May 8, 2012
Carchick Rebekah Fleischaker brings female knack to a male-dominated field
Rebekah Fleischaker knows a thing or two about working as a woman in a male-dominated field. A mechanic for more than 20 years and owner of Sherman Oaks-based California Automotive and Mobile Mechanics, she goes by the moniker “Carchick.”
When Fleischaker speaks at women’s conferences, she encourages female attendees to not make their physical assets a focus when they enter a male-dominated career. She refers to it as drawing the “girl card.”
“Once you draw that card, you cannot put it away, and you instantly limit yourself,” she said. “You need to avoid limiting yourself through other people’s preconceptions.”
Whether Fleischaker is dealing with an ambitious entrepreneur or a customer, her message is to try something new and to not be afraid to ask somebody else you admire and respect to teach you how to do it right. In her case, that person was her first boss in auto repair.
Raised in a traditional Jewish home in Florida, Fleischaker joined the Navy out of high school to earn money for college. When her tour ended, she returned to find her truck totaled by a friend. It turned out to be a happy accident.
“While I was waiting for the [repair shop] owner to survey the damage, his phone rang and I answered,” she recalled. “Soon after that, he hired me as his secretary.”
Fleischaker spent her downtime reading auto repair manuals and catalogs. When she asked what a word meant, the owner said, “You don’t need to know.”
“And I responded, ‘If you could teach me a little bit about this, I feel that the garage would make more money because we would be better able to communicate with customers,’ ” she said.
The relationship ended up being a dynamic one.
“I never thought I would ever develop a passion for working on cars,” she recalled. “However, he nurtured my curiosity and interest so much because he loved what he did.”
Shortly after moving to Los Angeles in 1989, Fleischaker happened across her first customer — a woman who needed a master cylinder installed for her clutch. After that, word of mouth spread so quickly that she quit her retail job to start an auto repair business that will pick up your car and deliver it when done, do the work where you are, or in their shop.
Fleischaker, mother to 9-year-old son Zane, notes that being a woman in a trust-based business like auto repair is actually an asset, especially at times when you have to break bad news to a customer.
“Most of my clients know that I will not lie to them, and that I am a good listener,” she said. “With each customer, however, I have to prove it to them through the quality of the work my shop does in rebuilding an engine or fixing the brakes. The other part of my gift is being able to tell my customers something, and from there be able to find a good response to their concerns. I listen closely to what they have to say back to me — or what they don’t say to me or ask me. I often look at their facial expressions to figure out how to solve a problem.”

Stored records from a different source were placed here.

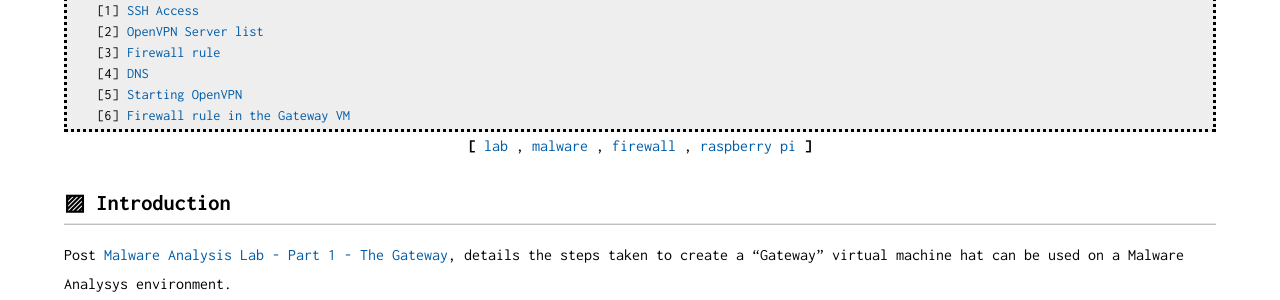
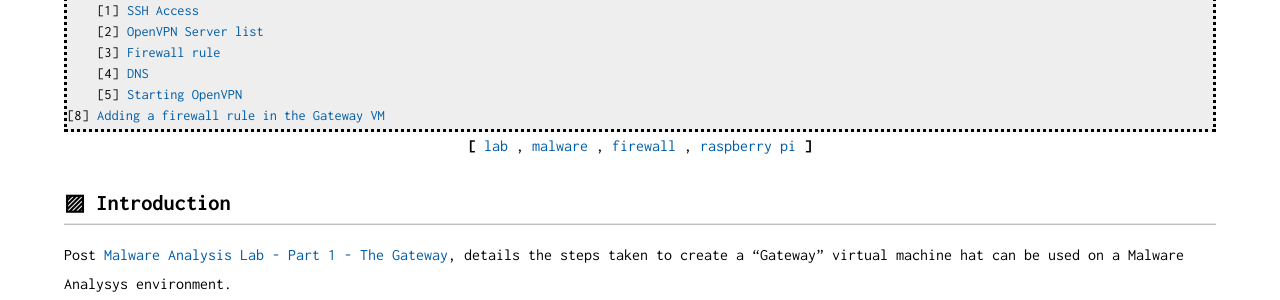
Before and after one commit to qwertzy-antonio-godinho/qwertzy-antonio-godinho.github.io, a Jekyll site: the page built from _posts/2021-03-08-Malware-Lab-Part-2-The-Router-Firewall.md, in a window 1280 px wide and 900 px high. Shown: the part 335-635 px from the top of the window. Built offline with Jekyll 4.4.1, drawn with Linux system fonts in a browser that asks for light colours; some of the changed text lies outside the part shown.

Commit message:
format updated

```diff
--- a/_posts/2021-03-08-Malware-Lab-Part-2-The-Router-Firewall.md
+++ b/_posts/2021-03-08-Malware-Lab-Part-2-The-Router-Firewall.md
@@ -185,7 +185,7 @@
 
 The website [https://ipleak.net/](https://ipleak.net/) can be used to check the details.
 
-## Firewall rule in the Gateway VM
+# Adding a firewall rule in the Gateway VM
 
 To protect the subnet, add the following iptable rule to the Gateway guest VM:
 
```
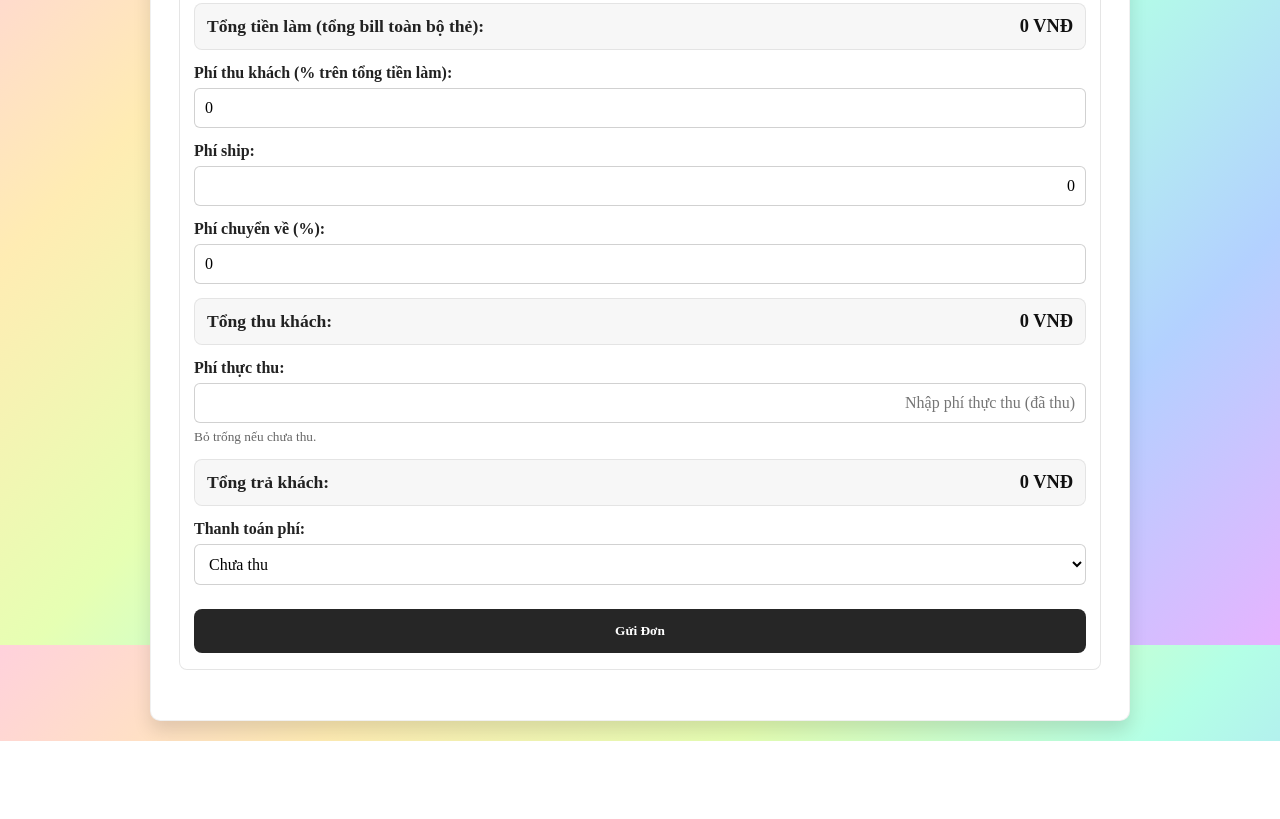
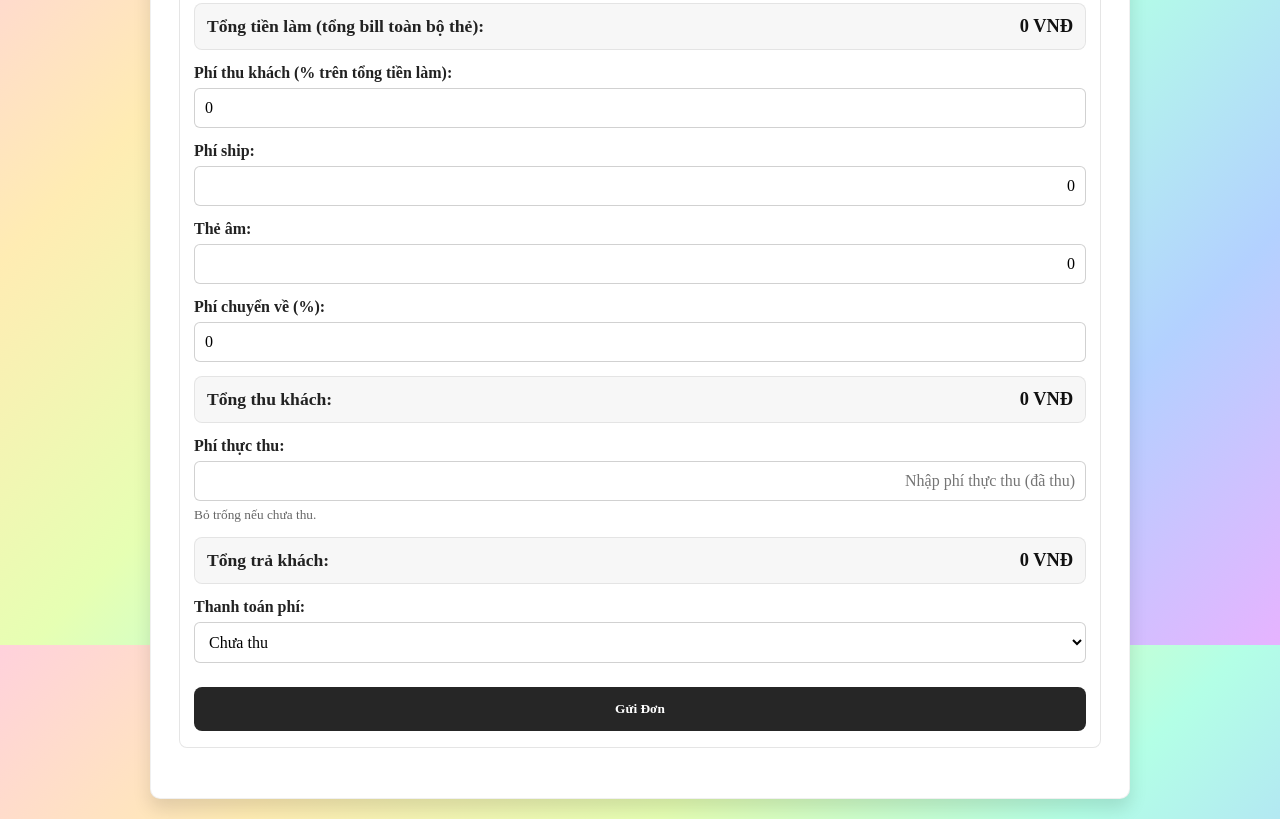
Before and after one commit to mydreamcometrueforme/TH-, a plain HTML site: page index.html in a window 1280 px wide. Shown: the part 955-1774 px from the top of the page. Before the commit the page ends 1696 px from the top, so only its background shows below. Drawn offline with Linux system fonts and the light colour scheme; a script that the page names is missing.

Commit message:
Update index.html

```diff
--- a/index.html
+++ b/index.html
@@ -52,7 +52,6 @@
   <section class="form-section card-item" data-card-id="1">
     <h2>2. Thông tin Thẻ #1</h2>
 
-    <!-- ✅ Nút Xóa Thẻ -->
     <button type="button" class="remove-card-btn" data-card-id="1">Xóa Thẻ</button>
 
     <div class="form-group">
@@ -125,7 +124,7 @@
           <button type="button" class="add-bill-btn" data-card-id="1">➕ Thêm Bill</button>
         </div>
 
-        <!-- ✅ Đã đóng thẻ đúng -->
+
         <div class="bill-details-wrapper" id="billDetails_1">
           <div class="bill-row" data-bill-index="1">
             <input type="text" class="bill-label" name="billLabel_1_1" value="Bill 1" readonly />
@@ -200,6 +199,20 @@
           placeholder="0"
         />
       </div>
+
+      <div class="form-group">
+  <label for="negativeCardFee">Thẻ âm:</label>
+  <input
+    type="text"
+    id="negativeCardFee"
+    name="negativeCardFee"
+    value="0"
+    class="card-input currency-input"
+    inputmode="numeric"
+    placeholder="0"
+  />
+</div>
+
       <div class="form-group">
         <label for="returnFeePercentAll">Phí chuyển về (%):</label>
         <input
@@ -212,6 +225,7 @@
           class="card-input"
         />
       </div>
+
       <div class="calculation-result summary-item">
         <label>Tổng thu khách:</label>
         <p id="totalFeeCollectedAll">0 VNĐ</p>
```
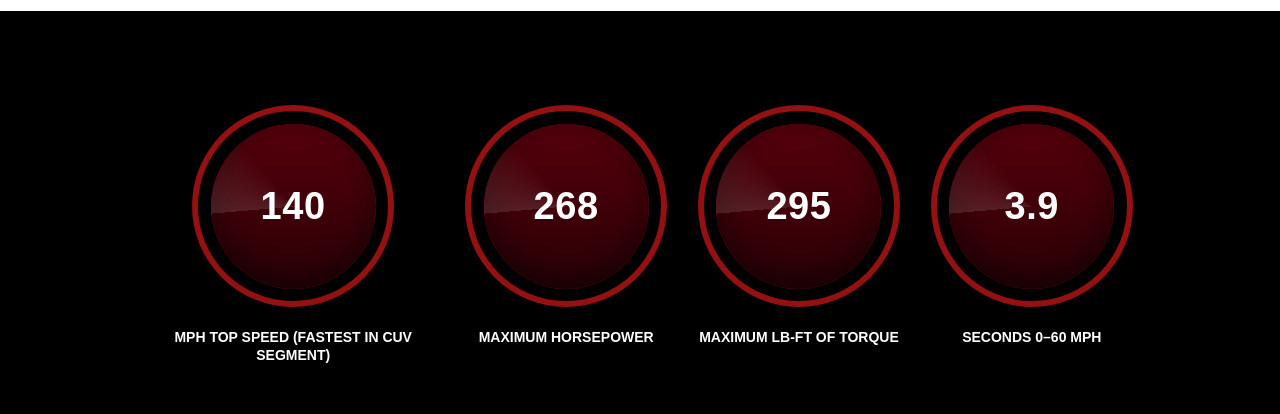
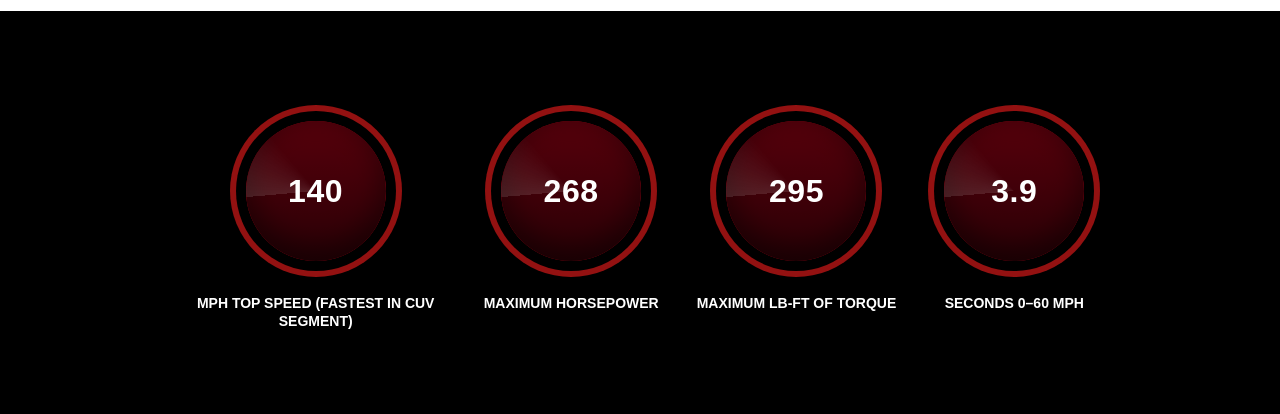
Before and after one commit to Arshithaarshi/arshitha-s-porsche, a React (Create React App) app: page /models in a window 1280 px wide. Shown: the part 1300-1714 px from the top of the page. Built offline with nearby package versions, Linux system fonts and the light colour scheme.

Commit message:
porsche last

```diff
--- a/src/Components/AnimatedStats.css
+++ b/src/Components/AnimatedStats.css
@@ -10,7 +10,7 @@
   max-width: 1100px;
   margin: 40px auto;
   display: flex;
-  flex-wrap: wrap;         /* ➕ allows 4 rings to wrap clean */
+  flex-wrap: wrap;
   gap: 38px;
   justify-content: center;
   align-items: start;
@@ -20,7 +20,7 @@
   padding-top: 40px;
 }
 
-/* full-width card rule remains (for future 3rd stat) */
+/* full-width card rule remains */
 .stat-card--wide {
   grid-column: 1 / -1;
   justify-self: center;
@@ -33,10 +33,10 @@
   align-items: center;
 }
 
-/* OUTER ring */
+/* OUTER ring —↓↓ reduced size */
 .ring-outer {
-  width: 190px;
-  height: 190px;
+  width: 160px;   /* was 190px */
+  height: 160px;  /* was 190px */
   border-radius: 70%;
   display: flex;
   align-items: center;
@@ -46,10 +46,10 @@
     0 8px 30px rgba(0,0,0,0.6);
 }
 
-/* inner animated ring */
+/* inner animated ring —↓↓ reduced size */
 .ring {
-  width: 165px;
-  height: 165px;
+  width: 140px;    /* was 165px */
+  height: 140px;   /* was 165px */
   border-radius: 50%;
   display: flex;
   align-items: center;
@@ -89,7 +89,7 @@
 }
 
 .count {
-  font-size: 38px;
+  font-size: 32px;   /* auto smaller to fit ring better */
   font-weight: 700;
   color: var(--text);
   letter-spacing: 0.6px;
@@ -97,10 +97,10 @@
 }
 
 .stat-label {
-  margin-top: 28px;
+  margin-top: 24px;
   text-align: center;
   font-size: 14px;
-  max-width: 280px;
+  max-width: 260px;
   font-weight: 700;
   text-transform: uppercase;
   line-height: 1.25;
```
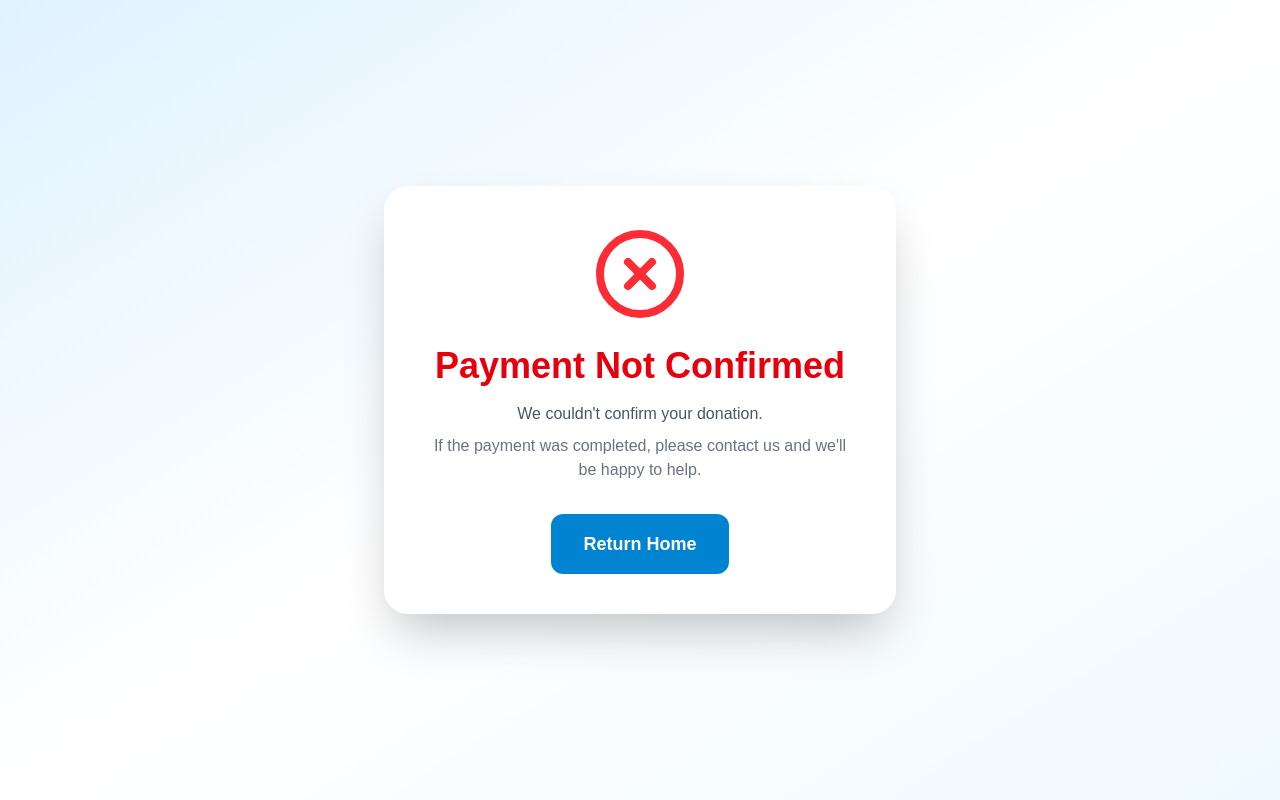
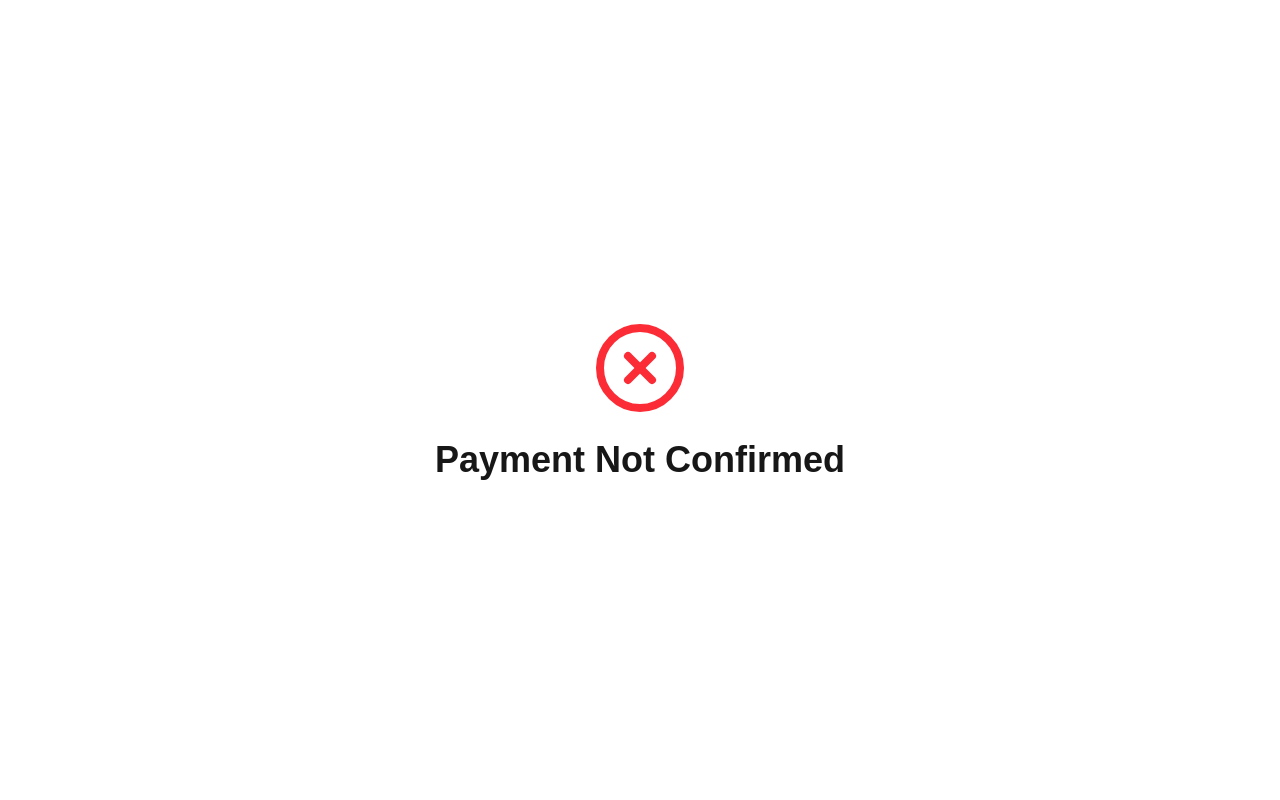
Before and after one commit to FreOfGh/donaciones, a Next.js app: page /success in a window 1280 px wide. Built offline with nearby package versions, Linux system fonts and the light colour scheme.

Commit message:
email resend

```diff
--- /dev/null
+++ b/app/success/SuccessClient.tsx
@@ -0,0 +1,92 @@
+"use client";
+
+import { useEffect, useState } from "react";
+import { useSearchParams } from "next/navigation";
+import Link from "next/link";
+import { CheckCircle, Loader2, XCircle } from "lucide-react";
+
+export default function SuccessClient() {
+  const searchParams = useSearchParams();
+  const token = searchParams.get("token");
+
+  const [loading, setLoading] = useState(true);
+  const [success, setSuccess] = useState(false);
+
+  useEffect(() => {
+    async function capture() {
+      if (!token) {
+        setLoading(false);
+        return;
+      }
+
+      try {
+        console.log("Token:", token);
+
+        const response = await fetch("/api/paypal/capture-order", {
+          method: "POST",
+          headers: {
+            "Content-Type": "application/json",
+          },
+          body: JSON.stringify({
+            orderId: token,
+          }),
+        });
+
+        const data = await response.json();
+
+        console.log(data);
+
+        if (response.ok && data.status === "COMPLETED") {
+          setSuccess(true);
+        }
+      } catch (error) {
+        console.error(error);
+      } finally {
+        setLoading(false);
+      }
+    }
+
+    capture();
+  }, [token]);
+
+  if (loading) {
+    return (
+      <main className="flex min-h-screen items-center justify-center">
+        <Loader2 className="h-16 w-16 animate-spin text-sky-600" />
+      </main>
+    );
+  }
+
+  if (success) {
+    return (
+      <main className="flex min-h-screen items-center justify-center">
+        <div className="text-center">
+          <CheckCircle className="mx-auto h-24 w-24 text-green-500" />
+
+          <h1 className="mt-6 text-4xl font-bold">
+            Thank you!
+          </h1>
+
+          <Link
+            href="/"
+            className="mt-8 inline-block rounded-lg bg-sky-600 px-8 py-4 text-white"
+          >
+            Return Home
+          </Link>
+        </div>
+      </main>
+    );
+  }
+
+  return (
+    <main className="flex min-h-screen items-center justify-center">
+      <div className="text-center">
+        <XCircle className="mx-auto h-24 w-24 text-red-500" />
+
+        <h1 className="mt-6 text-4xl font-bold">
+          Payment Not Confirmed
+        </h1>
+      </div>
+    </main>
+  );
+}
--- a/app/success/page.tsx
+++ b/app/success/page.tsx
@@ -1,128 +1,10 @@
-"use client";
+import { Suspense } from "react";
+import SuccessClient from "./SuccessClient";
 
-import { useEffect, useState } from "react";
-import { useSearchParams } from "next/navigation";
-import Link from "next/link";
-import { CheckCircle, XCircle, Loader2 } from "lucide-react";
-
-export default function SuccessClient() {
-  const searchParams = useSearchParams();
-  const token = searchParams.get("token");
-
-  const [loading, setLoading] = useState(true);
-  const [success, setSuccess] = useState(false);
-
-  useEffect(() => {
-    const capture = async () => {
-      console.log("PayPal Token:", token);
-
-      if (!token) {
-        console.error("No token received from PayPal.");
-        setLoading(false);
-        return;
-      }
-
-      try {
-        const response = await fetch("/api/paypal/capture-order", {
-          method: "POST",
-          headers: {
-            "Content-Type": "application/json",
-          },
-          body: JSON.stringify({
-            orderId: token,
-          }),
-        });
-
-        const data = await response.json();
-
-        console.log("Capture Status:", response.status);
-        console.log("Capture Response:", data);
-
-        if (response.ok && data.status === "COMPLETED") {
-          setSuccess(true);
-        } else {
-          console.error("Capture failed:", data);
-        }
-      } catch (error) {
-        console.error("Capture Exception:", error);
-      } finally {
-        setLoading(false);
-      }
-    };
-
-    capture();
-  }, [token]);
-
+export default function SuccessPage() {
   return (
-    <main className="flex min-h-screen items-center justify-center bg-gradient-to-br from-sky-100 via-white to-sky-50 px-6">
-      <div className="w-full max-w-lg rounded-3xl bg-white p-10 text-center shadow-2xl">
-        {loading && (
-          <>
-            <Loader2 className="mx-auto h-20 w-20 animate-spin text-sky-600" />
-
-            <h2 className="mt-6 text-3xl font-bold text-gray-900">
-              Confirming your donation...
-            </h2>
-
-            <p className="mt-3 text-gray-500">
-              Please wait while we verify your payment.
-            </p>
-          </>
-        )}
-
-        {!loading && success && (
-          <>
-            <CheckCircle className="mx-auto h-24 w-24 text-green-500" />
-
-            <h1 className="mt-6 text-4xl font-bold text-gray-900">
-              Thank You!
-            </h1>
-
-            <p className="mt-4 text-lg text-gray-600">
-              Your donation has been successfully received.
-            </p>
-
-            <p className="mt-4 leading-7 text-gray-500">
-              Thanks to generous supporters like you, we can continue providing
-              educational opportunities and resources for children and young
-              people.
-            </p>
-
-            <Link
-              href="/"
-              className="mt-8 inline-block rounded-xl bg-sky-600 px-8 py-4 text-lg font-semibold text-white transition hover:bg-sky-700"
-            >
-              Return Home
-            </Link>
-          </>
-        )}
-
-        {!loading && !success && (
-          <>
-            <XCircle className="mx-auto h-24 w-24 text-red-500" />
-
-            <h1 className="mt-6 text-4xl font-bold text-red-600">
-              Payment Not Confirmed
-            </h1>
-
-            <p className="mt-4 text-gray-600">
-              We couldn't confirm your donation.
-            </p>
-
-            <p className="mt-2 text-gray-500">
-              If the payment was completed, please contact us and we'll be
-              happy to help.
-            </p>
-
-            <Link
-              href="/"
-              className="mt-8 inline-block rounded-xl bg-sky-600 px-8 py-4 text-lg font-semibold text-white transition hover:bg-sky-700"
-            >
-              Return Home
-            </Link>
-          </>
-        )}
-      </div>
-    </main>
+    <Suspense fallback={<div>Loading...</div>}>
+      <SuccessClient />
+    </Suspense>
   );
 }
```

Though the temptation to expand her business is there, Fleischaker says she would rather keep it the same size to ensure she and her team will never lose sight of the complex, quality work that has kept clients loyal.
“This is not a Jiffy Lube, in-and-out kind of place, but somewhere a customer would go to get specialized work done on his or her car,” she said. “With that attention to detail and commitment to getting the job right, there are only so many customers you can see in a day, and, as a Jewish mama, I want to give them and my staff the care and attention they deserve. After all these years, I still make the coffee at my garage. However, it is because I want my employees to have my coffee, because I love making it and I know it is better than the coffee they are able to make.”
California Automotive and Mobile Mechanics, 14254 Oxnard St., Sherman Oaks. (818) 780-4369. carchick.com